(Exercise description) Pull every line of the entries that has the word "images".

(Exercise inputs)
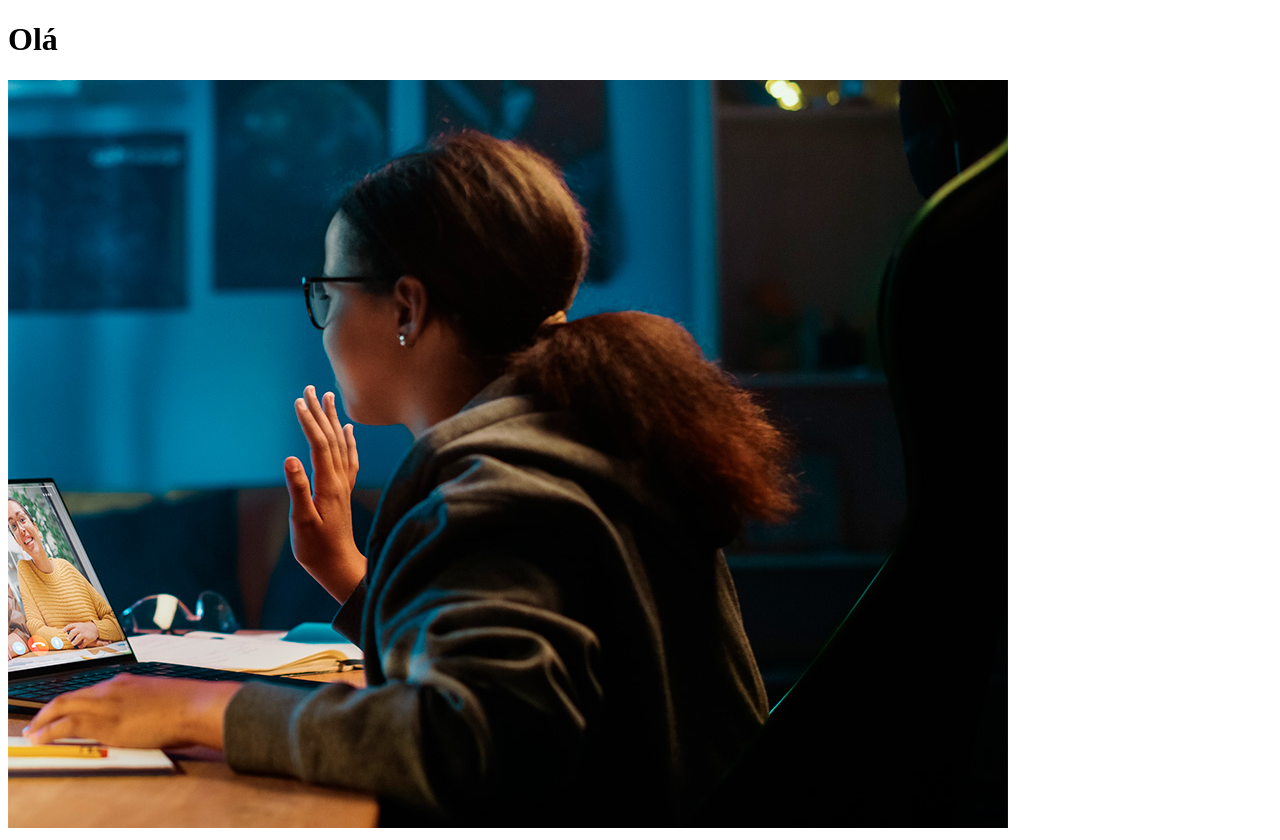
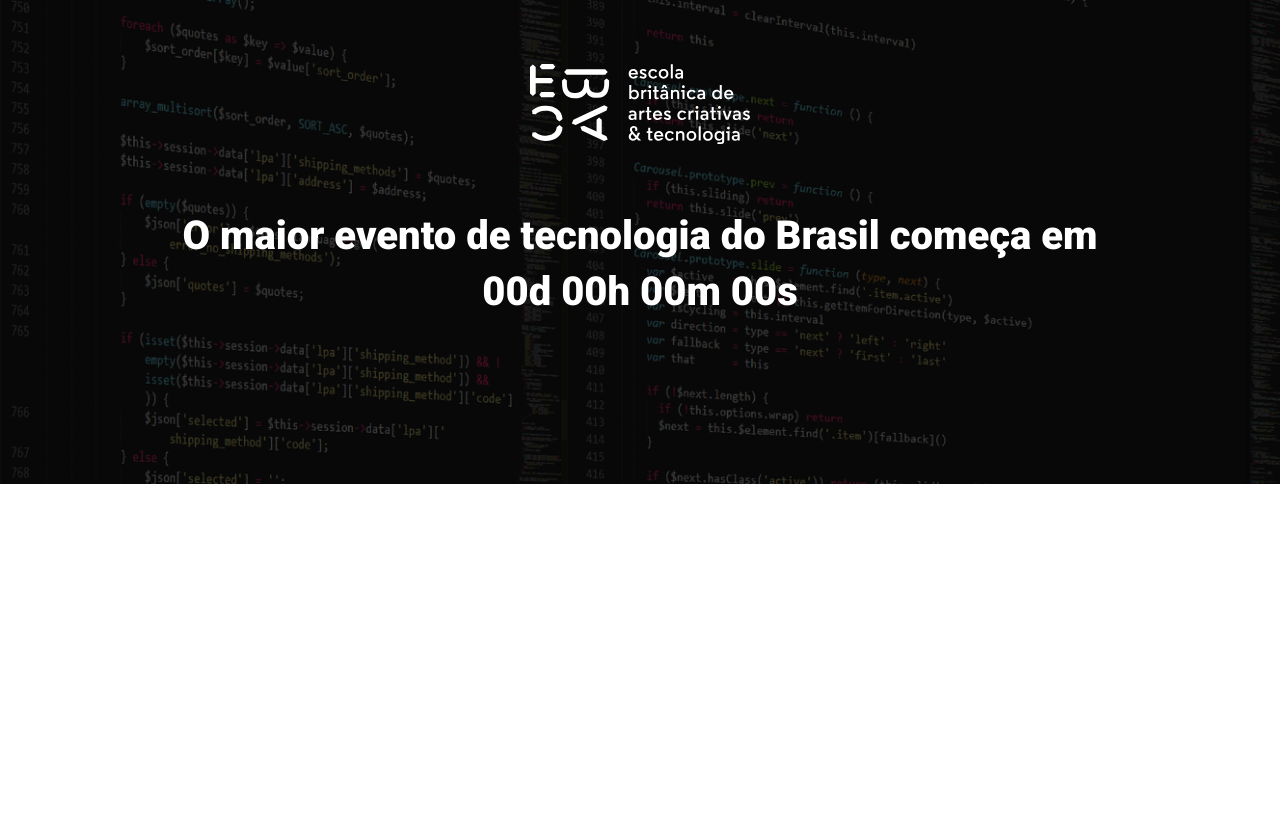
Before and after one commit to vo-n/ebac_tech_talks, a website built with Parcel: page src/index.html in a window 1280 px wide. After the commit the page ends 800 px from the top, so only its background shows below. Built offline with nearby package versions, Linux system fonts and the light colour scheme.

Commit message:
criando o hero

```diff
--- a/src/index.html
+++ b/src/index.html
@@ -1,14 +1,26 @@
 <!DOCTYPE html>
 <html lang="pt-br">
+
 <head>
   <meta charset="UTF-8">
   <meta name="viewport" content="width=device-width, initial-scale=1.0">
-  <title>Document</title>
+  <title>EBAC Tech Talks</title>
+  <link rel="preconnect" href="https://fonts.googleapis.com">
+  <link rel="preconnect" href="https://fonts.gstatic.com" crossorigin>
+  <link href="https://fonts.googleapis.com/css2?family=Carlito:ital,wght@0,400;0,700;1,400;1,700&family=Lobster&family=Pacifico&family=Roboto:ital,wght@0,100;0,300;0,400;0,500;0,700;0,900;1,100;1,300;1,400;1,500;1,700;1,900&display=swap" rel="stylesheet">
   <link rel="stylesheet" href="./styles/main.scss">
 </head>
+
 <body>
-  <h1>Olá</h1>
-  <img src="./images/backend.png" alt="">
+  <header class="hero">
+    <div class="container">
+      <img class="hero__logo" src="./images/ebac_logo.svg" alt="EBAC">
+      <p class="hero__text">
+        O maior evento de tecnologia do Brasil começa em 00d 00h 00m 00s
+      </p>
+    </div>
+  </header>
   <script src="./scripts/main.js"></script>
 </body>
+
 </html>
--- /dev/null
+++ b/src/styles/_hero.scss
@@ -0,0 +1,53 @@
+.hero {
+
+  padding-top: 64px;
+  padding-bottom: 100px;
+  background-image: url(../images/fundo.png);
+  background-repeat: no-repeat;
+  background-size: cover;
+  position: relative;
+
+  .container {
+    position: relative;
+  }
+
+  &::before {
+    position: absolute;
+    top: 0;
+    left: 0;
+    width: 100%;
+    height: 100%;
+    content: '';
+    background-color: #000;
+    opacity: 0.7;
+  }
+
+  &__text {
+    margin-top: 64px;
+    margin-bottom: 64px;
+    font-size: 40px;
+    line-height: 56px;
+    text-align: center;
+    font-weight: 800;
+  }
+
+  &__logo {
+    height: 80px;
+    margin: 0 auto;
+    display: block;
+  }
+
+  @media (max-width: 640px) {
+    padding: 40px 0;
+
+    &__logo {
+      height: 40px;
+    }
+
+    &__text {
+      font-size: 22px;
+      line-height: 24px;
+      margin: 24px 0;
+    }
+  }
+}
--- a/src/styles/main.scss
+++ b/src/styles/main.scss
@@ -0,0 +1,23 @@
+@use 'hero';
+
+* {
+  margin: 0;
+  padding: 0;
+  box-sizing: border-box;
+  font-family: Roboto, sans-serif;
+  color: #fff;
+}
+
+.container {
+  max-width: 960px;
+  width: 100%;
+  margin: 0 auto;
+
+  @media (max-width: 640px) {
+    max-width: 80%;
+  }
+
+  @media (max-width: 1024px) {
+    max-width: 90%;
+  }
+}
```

(Solution to this task)
-  <img src="./images/backend.png" alt="">
+      <img class="hero__logo" src="./images/ebac_logo.svg" alt="EBAC">
+  background-image: url(../images/fundo.png);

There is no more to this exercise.